A precise copy of the data is required, with every picture left out.

----- DATA SECTION -----

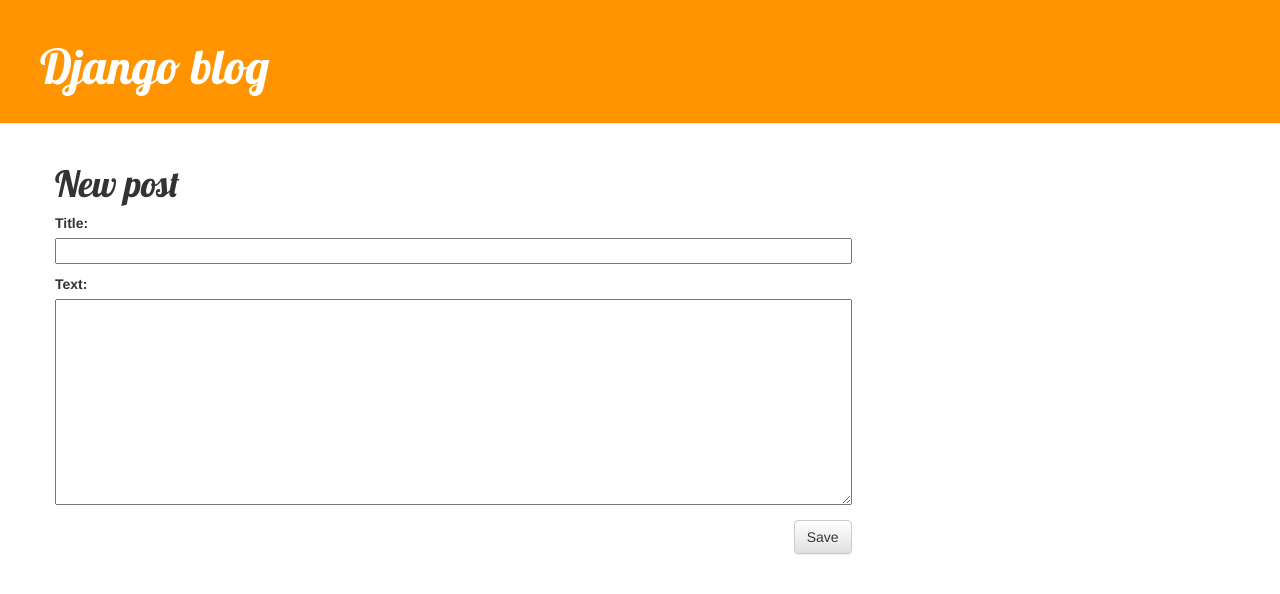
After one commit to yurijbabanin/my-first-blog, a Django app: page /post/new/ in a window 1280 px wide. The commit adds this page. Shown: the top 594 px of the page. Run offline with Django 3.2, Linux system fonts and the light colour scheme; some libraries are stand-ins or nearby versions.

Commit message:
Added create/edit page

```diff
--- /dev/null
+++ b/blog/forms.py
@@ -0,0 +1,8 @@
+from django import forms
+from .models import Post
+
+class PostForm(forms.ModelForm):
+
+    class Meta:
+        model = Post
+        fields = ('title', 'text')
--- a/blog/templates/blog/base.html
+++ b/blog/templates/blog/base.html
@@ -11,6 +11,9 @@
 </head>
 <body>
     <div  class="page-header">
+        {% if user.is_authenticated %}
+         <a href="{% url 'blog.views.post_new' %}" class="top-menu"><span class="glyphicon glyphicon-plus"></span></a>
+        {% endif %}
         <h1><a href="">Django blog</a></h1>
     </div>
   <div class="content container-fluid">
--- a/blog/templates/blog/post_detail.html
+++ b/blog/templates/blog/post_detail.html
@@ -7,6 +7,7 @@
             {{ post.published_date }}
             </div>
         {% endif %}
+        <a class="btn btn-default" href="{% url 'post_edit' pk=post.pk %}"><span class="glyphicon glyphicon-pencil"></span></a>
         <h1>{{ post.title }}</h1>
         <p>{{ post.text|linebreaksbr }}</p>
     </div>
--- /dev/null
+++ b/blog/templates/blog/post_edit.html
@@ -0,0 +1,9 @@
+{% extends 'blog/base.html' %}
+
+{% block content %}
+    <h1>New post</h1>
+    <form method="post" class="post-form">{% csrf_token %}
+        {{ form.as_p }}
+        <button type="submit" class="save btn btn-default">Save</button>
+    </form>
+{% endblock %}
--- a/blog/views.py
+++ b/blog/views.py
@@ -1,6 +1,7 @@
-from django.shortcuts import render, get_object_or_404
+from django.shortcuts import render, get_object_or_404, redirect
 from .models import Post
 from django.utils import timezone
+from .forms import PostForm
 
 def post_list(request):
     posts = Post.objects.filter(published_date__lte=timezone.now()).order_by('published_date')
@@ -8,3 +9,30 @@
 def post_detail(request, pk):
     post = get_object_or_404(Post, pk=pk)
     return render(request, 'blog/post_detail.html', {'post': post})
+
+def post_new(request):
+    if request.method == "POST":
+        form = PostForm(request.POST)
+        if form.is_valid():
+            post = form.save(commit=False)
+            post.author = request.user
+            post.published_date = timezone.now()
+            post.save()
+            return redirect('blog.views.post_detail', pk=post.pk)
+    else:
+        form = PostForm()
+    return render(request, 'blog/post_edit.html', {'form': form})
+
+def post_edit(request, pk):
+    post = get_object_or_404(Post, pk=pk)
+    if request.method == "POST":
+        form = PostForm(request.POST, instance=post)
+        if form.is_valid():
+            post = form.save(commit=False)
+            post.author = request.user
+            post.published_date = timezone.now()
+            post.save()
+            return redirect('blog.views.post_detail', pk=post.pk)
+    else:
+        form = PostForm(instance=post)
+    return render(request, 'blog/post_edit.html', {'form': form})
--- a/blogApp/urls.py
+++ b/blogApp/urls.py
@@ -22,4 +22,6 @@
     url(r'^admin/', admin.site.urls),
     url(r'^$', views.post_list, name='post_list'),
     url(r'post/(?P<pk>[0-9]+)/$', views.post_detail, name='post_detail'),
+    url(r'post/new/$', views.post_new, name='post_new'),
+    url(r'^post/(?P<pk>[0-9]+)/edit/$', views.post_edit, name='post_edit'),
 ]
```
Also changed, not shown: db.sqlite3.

-----

▸ **EXERCISE SOLUTION**
After one commit to yurijbabanin/my-first-blog, a Django app: page /post/new/ in a window 1280 px wide. The commit adds this page. Shown: the top 594 px of the page. Run offline with Django 3.2, Linux system fonts and the light colour scheme; some libraries are stand-ins or nearby versions.

Commit message:
Added create/edit page

```diff
--- /dev/null
+++ b/blog/forms.py
@@ -0,0 +1,8 @@
+from django import forms
+from .models import Post
+
+class PostForm(forms.ModelForm):
+
+    class Meta:
+        model = Post
+        fields = ('title', 'text')
--- a/blog/templates/blog/base.html
+++ b/blog/templates/blog/base.html
@@ -11,6 +11,9 @@
 </head>
 <body>
     <div  class="page-header">
+        {% if user.is_authenticated %}
+         <a href="{% url 'blog.views.post_new' %}" class="top-menu"><span class="glyphicon glyphicon-plus"></span></a>
+        {% endif %}
         <h1><a href="">Django blog</a></h1>
     </div>
   <div class="content container-fluid">
--- a/blog/templates/blog/post_detail.html
+++ b/blog/templates/blog/post_detail.html
@@ -7,6 +7,7 @@
             {{ post.published_date }}
             </div>
         {% endif %}
+        <a class="btn btn-default" href="{% url 'post_edit' pk=post.pk %}"><span class="glyphicon glyphicon-pencil"></span></a>
         <h1>{{ post.title }}</h1>
         <p>{{ post.text|linebreaksbr }}</p>
     </div>
--- /dev/null
+++ b/blog/templates/blog/post_edit.html
@@ -0,0 +1,9 @@
+{% extends 'blog/base.html' %}
+
+{% block content %}
+    <h1>New post</h1>
+    <form method="post" class="post-form">{% csrf_token %}
+        {{ form.as_p }}
+        <button type="submit" class="save btn btn-default">Save</button>
+    </form>
+{% endblock %}
--- a/blog/views.py
+++ b/blog/views.py
@@ -1,6 +1,7 @@
-from django.shortcuts import render, get_object_or_404
+from django.shortcuts import render, get_object_or_404, redirect
 from .models import Post
 from django.utils import timezone
+from .forms import PostForm
 
 def post_list(request):
     posts = Post.objects.filter(published_date__lte=timezone.now()).order_by('published_date')
@@ -8,3 +9,30 @@
 def post_detail(request, pk):
     post = get_object_or_404(Post, pk=pk)
     return render(request, 'blog/post_detail.html', {'post': post})
+
+def post_new(request):
+    if request.method == "POST":
+        form = PostForm(request.POST)
+        if form.is_valid():
+            post = form.save(commit=False)
+            post.author = request.user
+            post.published_date = timezone.now()
+            post.save()
+            return redirect('blog.views.post_detail', pk=post.pk)
+    else:
+        form = PostForm()
+    return render(request, 'blog/post_edit.html', {'form': form})
+
+def post_edit(request, pk):
+    post = get_object_or_404(Post, pk=pk)
+    if request.method == "POST":
+        form = PostForm(request.POST, instance=post)
+        if form.is_valid():
+            post = form.save(commit=False)
+            post.author = request.user
+            post.published_date = timezone.now()
+            post.save()
+            return redirect('blog.views.post_detail', pk=post.pk)
+    else:
+        form = PostForm(instance=post)
+    return render(request, 'blog/post_edit.html', {'form': form})
--- a/blogApp/urls.py
+++ b/blogApp/urls.py
@@ -22,4 +22,6 @@
     url(r'^admin/', admin.site.urls),
     url(r'^$', views.post_list, name='post_list'),
     url(r'post/(?P<pk>[0-9]+)/$', views.post_detail, name='post_detail'),
+    url(r'post/new/$', views.post_new, name='post_new'),
+    url(r'^post/(?P<pk>[0-9]+)/edit/$', views.post_edit, name='post_edit'),
 ]
```
Also changed, not shown: db.sqlite3.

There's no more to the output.